WFAE’s Lisa Miller joins All Things Considered host Mark Rumsey to discuss:
MR: Lisa, this is part of a long-running case. Why are these districts making this complaint now?
LM: They say recent cuts have really hurt the quality of education the state can deliver, not just to their students, but to students across the state. And they say that’s partly why we’re seeing more kids not scoring proficient on end of year tests. Melanie Dubis is a lawyer who represents these counties. I spoke with her today and here’s what she said.
DUBIS: It’s the fact that the state has depleted those resources to teachers, principal training, funding and resources aimed at at-risk children. That’s been occurring over the last five years and we think the test scores are the result of that.
LM: Those are some of the areas the state promised to focus resources on as a way to comply with previous Supreme Court rulings in this case. And as you said, yes, this is part of a 20 year long case, referred to as the Leandro case.

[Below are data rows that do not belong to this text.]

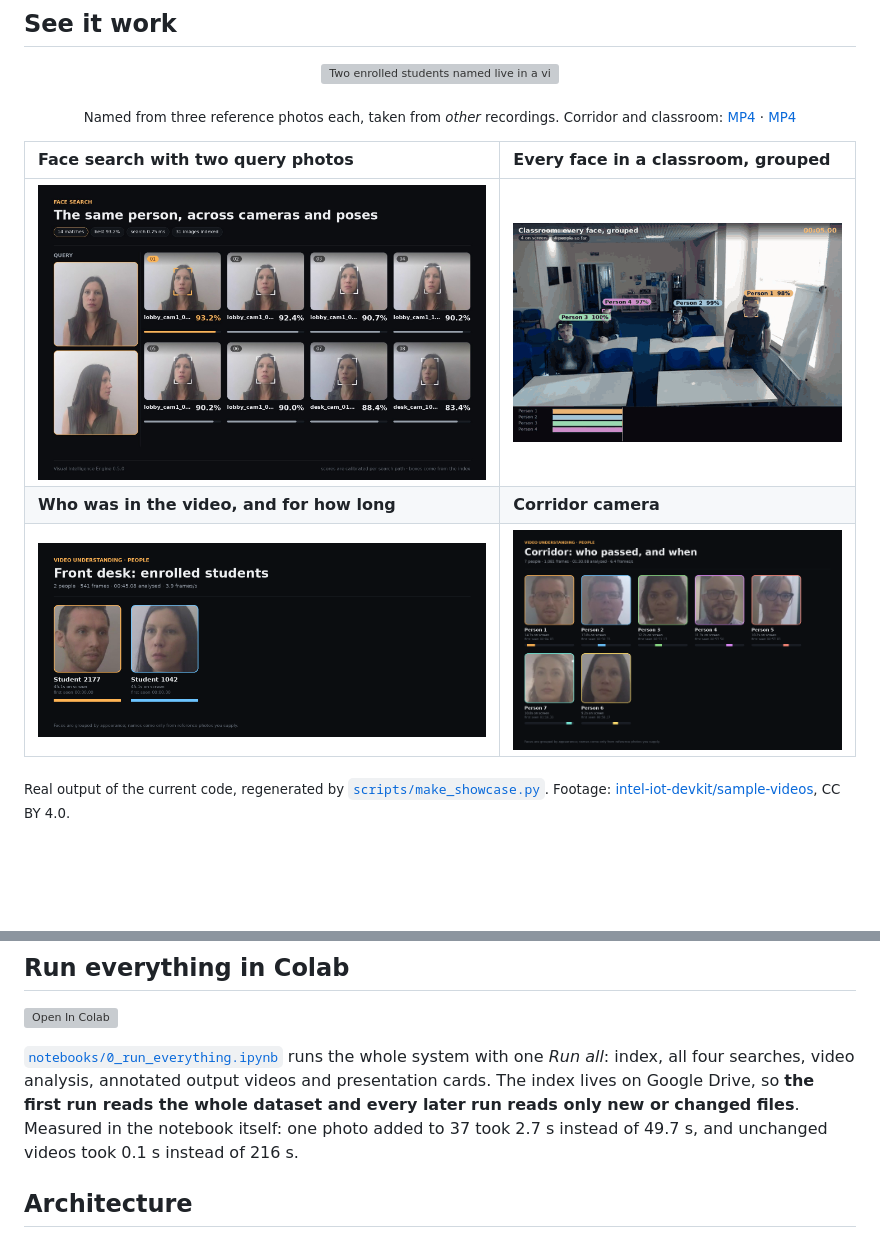
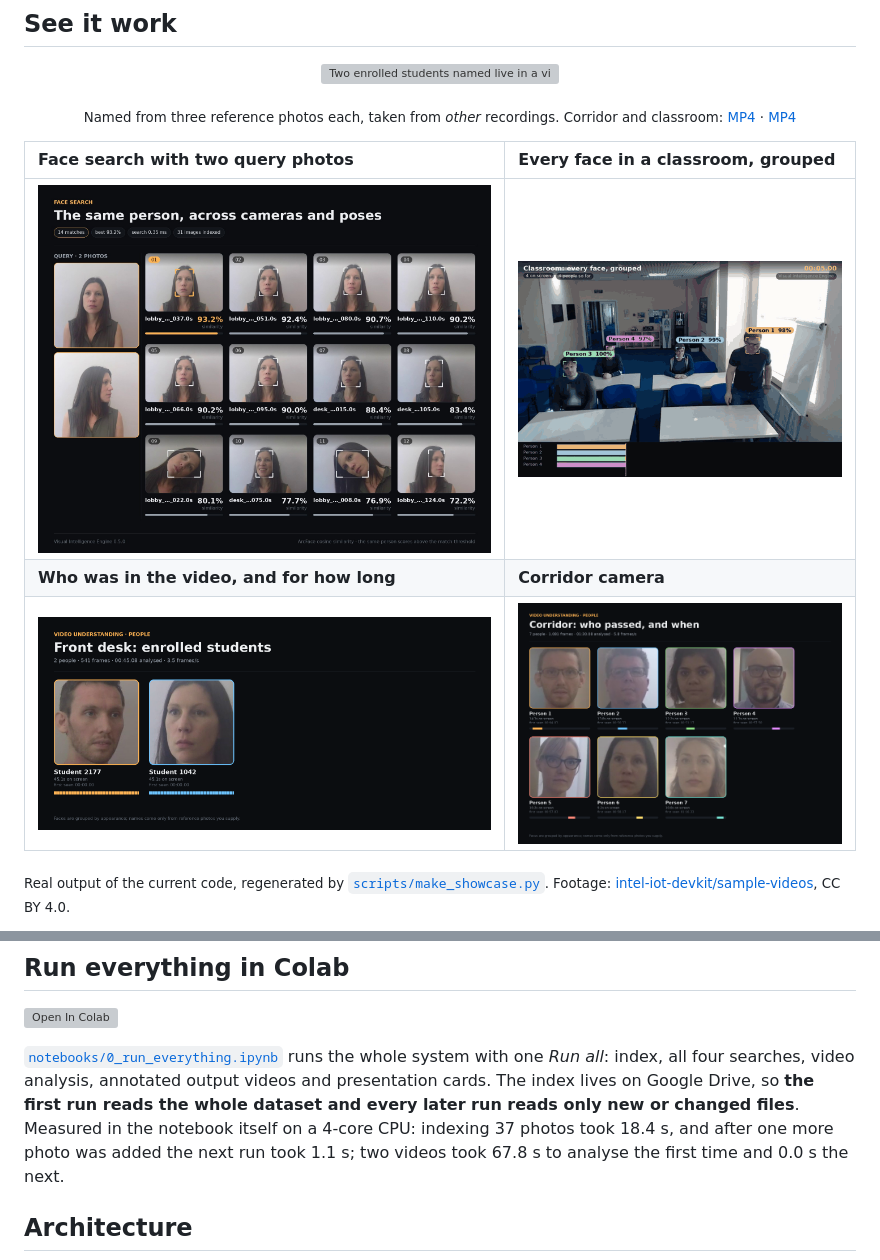
Before and after one commit to ParsaVictor/visual-intelligence-engine, a Markdown page: README.md, 2 parts joined by grey strips. Drawn GitHub-style; pictures changed too: assets/showcase/classroom_people.gif, assets/showcase/corridor_people.png, assets/showcase/desk_named.png; blank space fills up the shorter version; grey boxes are pictures that could not be loaded.

```diff
--- a/README.md
+++ b/README.md
@@ -66,7 +66,7 @@ Faces, animals, food, plain-English descriptions, and moments inside a video, al
 
 [![Open In Colab](https://colab.research.google.com/assets/colab-badge.svg)](https://colab.research.google.com/github/ParsaVictor/visual-intelligence-engine/blob/main/notebooks/0_run_everything.ipynb)
 
-[`notebooks/0_run_everything.ipynb`](notebooks/0_run_everything.ipynb) runs the whole system with one *Run all*: index, all four searches, video analysis, annotated output videos and presentation cards. The index lives on Google Drive, so **the first run reads the whole dataset and every later run reads only new or changed files**. Measured in the notebook itself: one photo added to 37 took 2.7 s instead of 49.7 s, and unchanged videos took 0.1 s instead of 216 s.
+[`notebooks/0_run_everything.ipynb`](notebooks/0_run_everything.ipynb) runs the whole system with one *Run all*: index, all four searches, video analysis, annotated output videos and presentation cards. The index lives on Google Drive, so **the first run reads the whole dataset and every later run reads only new or changed files**. Measured in the notebook itself on a 4-core CPU: indexing 37 photos took 18.4 s, and after one more photo was added the next run took 1.1 s; two videos took 67.8 s to analyse the first time and 0.0 s the next.
 
 ## Architecture
 
```
Also changed, not shown: CHANGELOG.md (+20 -2 lines), assets/showcase/classroom_people.png, 6 other files.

MR: Also, Lisa, these tests did get a lot harder last year, right?
LM: Yes, they did. Initially, that grading got harder too. But then the state board of education added an extra level to make it easier to pass the test. These districts contend that’s just an attempt to mask the number of students who are not receiving an opportunity for a sound, basic education.
MR: What does the state have to say about this?
LM: President Pro-Tem Phil Berger’s office pointed out that four of the five districts leading the lawsuit receive more than the state per pupil average and if more money was the only factor in these children’s education, their performance would also be above the state average. However, rulings in this suit say that at-risk students require more resources.
MR: And just how is this part of the Leandro case?
LM: There’s a hearing at least once a year to monitor how the state is doing with providing kids a “sound, basic education.” But this hearing would be different since it’s the lawyers for the school districts saying the state is going back on its word. They called one a couple years ago after state lawmakers cut the number of children eligible for the state’s pre-kindergarten program, so it would be in that vein.